Copy each line of the data below in which the word "import" can be found.

> **Input for this task**
+++++

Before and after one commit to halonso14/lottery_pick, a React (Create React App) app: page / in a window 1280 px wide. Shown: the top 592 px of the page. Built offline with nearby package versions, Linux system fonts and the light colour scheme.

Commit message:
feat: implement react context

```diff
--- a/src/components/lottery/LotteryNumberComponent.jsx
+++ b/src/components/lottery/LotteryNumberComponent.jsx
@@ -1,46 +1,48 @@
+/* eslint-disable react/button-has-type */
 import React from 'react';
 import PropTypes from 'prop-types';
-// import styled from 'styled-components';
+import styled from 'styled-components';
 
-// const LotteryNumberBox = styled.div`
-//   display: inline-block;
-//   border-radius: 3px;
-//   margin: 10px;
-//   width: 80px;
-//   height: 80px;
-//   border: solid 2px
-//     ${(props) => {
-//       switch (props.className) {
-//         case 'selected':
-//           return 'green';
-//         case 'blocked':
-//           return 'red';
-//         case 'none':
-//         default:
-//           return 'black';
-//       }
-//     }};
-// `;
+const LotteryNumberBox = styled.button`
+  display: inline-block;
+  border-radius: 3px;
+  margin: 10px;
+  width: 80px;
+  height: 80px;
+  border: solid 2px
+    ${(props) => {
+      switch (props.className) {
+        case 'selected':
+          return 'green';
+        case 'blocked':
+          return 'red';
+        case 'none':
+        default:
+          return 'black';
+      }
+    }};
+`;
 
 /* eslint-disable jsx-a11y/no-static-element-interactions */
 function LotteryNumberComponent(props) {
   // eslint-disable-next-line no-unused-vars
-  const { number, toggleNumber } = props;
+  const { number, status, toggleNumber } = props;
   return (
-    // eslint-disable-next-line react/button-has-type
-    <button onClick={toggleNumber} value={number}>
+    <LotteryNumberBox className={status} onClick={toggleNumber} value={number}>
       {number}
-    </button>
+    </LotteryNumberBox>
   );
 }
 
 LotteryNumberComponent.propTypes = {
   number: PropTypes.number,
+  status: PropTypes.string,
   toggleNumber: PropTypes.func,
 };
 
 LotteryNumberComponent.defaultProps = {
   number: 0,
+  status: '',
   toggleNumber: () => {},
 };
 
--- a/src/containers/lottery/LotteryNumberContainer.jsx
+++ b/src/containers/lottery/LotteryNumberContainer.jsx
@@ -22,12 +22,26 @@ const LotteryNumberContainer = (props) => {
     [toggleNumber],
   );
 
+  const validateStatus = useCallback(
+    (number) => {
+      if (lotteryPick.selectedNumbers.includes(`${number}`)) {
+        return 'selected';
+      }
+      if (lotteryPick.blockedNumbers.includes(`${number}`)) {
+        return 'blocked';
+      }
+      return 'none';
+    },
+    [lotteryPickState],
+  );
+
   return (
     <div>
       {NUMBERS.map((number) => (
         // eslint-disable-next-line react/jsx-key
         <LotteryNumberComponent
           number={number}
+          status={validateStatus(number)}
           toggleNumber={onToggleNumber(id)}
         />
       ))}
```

+++++

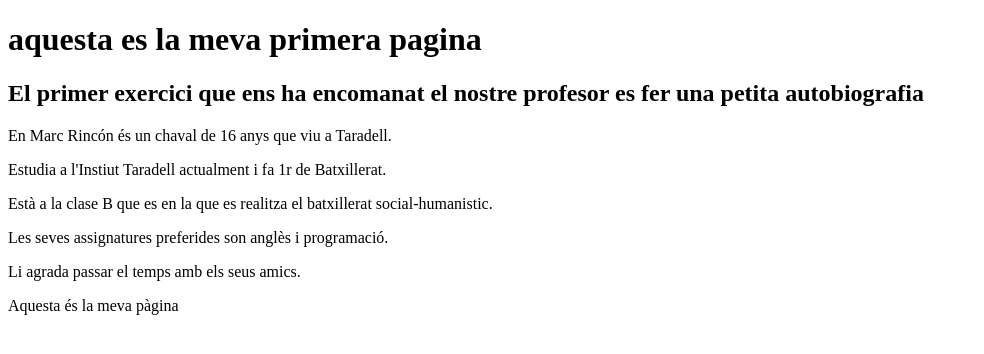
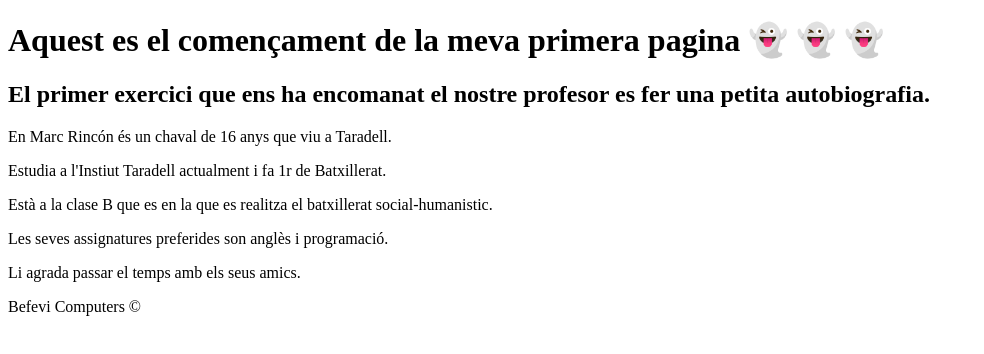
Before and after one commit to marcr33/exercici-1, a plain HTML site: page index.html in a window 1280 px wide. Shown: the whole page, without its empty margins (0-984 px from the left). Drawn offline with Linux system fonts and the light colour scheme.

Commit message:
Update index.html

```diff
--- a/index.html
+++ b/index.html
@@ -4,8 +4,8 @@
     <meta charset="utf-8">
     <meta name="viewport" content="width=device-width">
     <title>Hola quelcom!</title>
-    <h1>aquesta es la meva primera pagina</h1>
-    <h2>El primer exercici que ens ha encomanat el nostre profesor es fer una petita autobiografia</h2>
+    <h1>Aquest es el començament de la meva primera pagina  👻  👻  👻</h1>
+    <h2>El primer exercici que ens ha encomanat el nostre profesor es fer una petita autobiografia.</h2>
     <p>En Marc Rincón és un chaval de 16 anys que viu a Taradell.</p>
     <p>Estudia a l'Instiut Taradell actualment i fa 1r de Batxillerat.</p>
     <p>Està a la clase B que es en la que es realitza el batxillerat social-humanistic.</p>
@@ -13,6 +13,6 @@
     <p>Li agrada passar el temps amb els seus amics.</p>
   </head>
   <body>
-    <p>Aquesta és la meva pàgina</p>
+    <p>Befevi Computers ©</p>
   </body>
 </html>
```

+++++

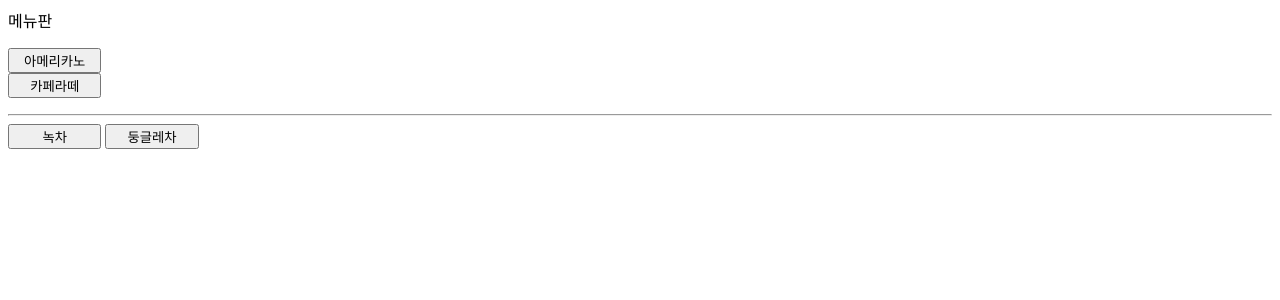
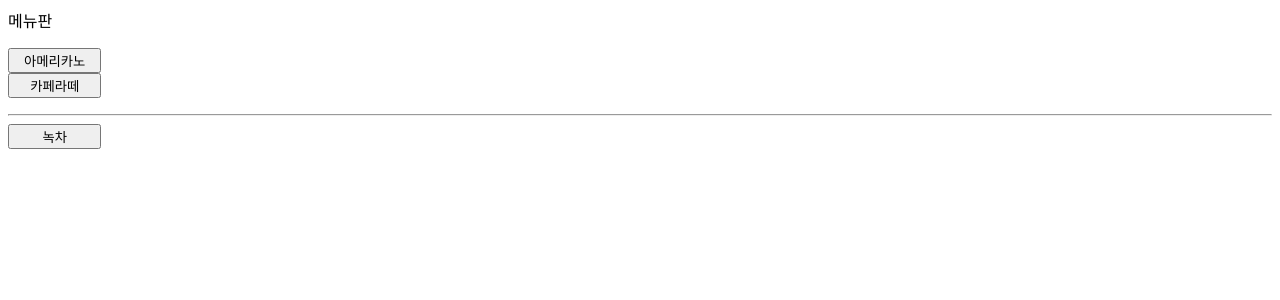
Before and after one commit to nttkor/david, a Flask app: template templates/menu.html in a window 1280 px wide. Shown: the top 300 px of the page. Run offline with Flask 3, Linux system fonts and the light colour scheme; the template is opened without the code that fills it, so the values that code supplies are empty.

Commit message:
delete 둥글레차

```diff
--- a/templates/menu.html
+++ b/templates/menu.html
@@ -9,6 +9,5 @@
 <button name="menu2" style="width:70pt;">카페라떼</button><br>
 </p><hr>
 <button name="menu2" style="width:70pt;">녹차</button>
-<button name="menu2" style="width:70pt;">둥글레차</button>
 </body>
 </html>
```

+++++

> **Exercise response**
 import React from 'react';
 import PropTypes from 'prop-types';
-// import styled from 'styled-components';
+import styled from 'styled-components';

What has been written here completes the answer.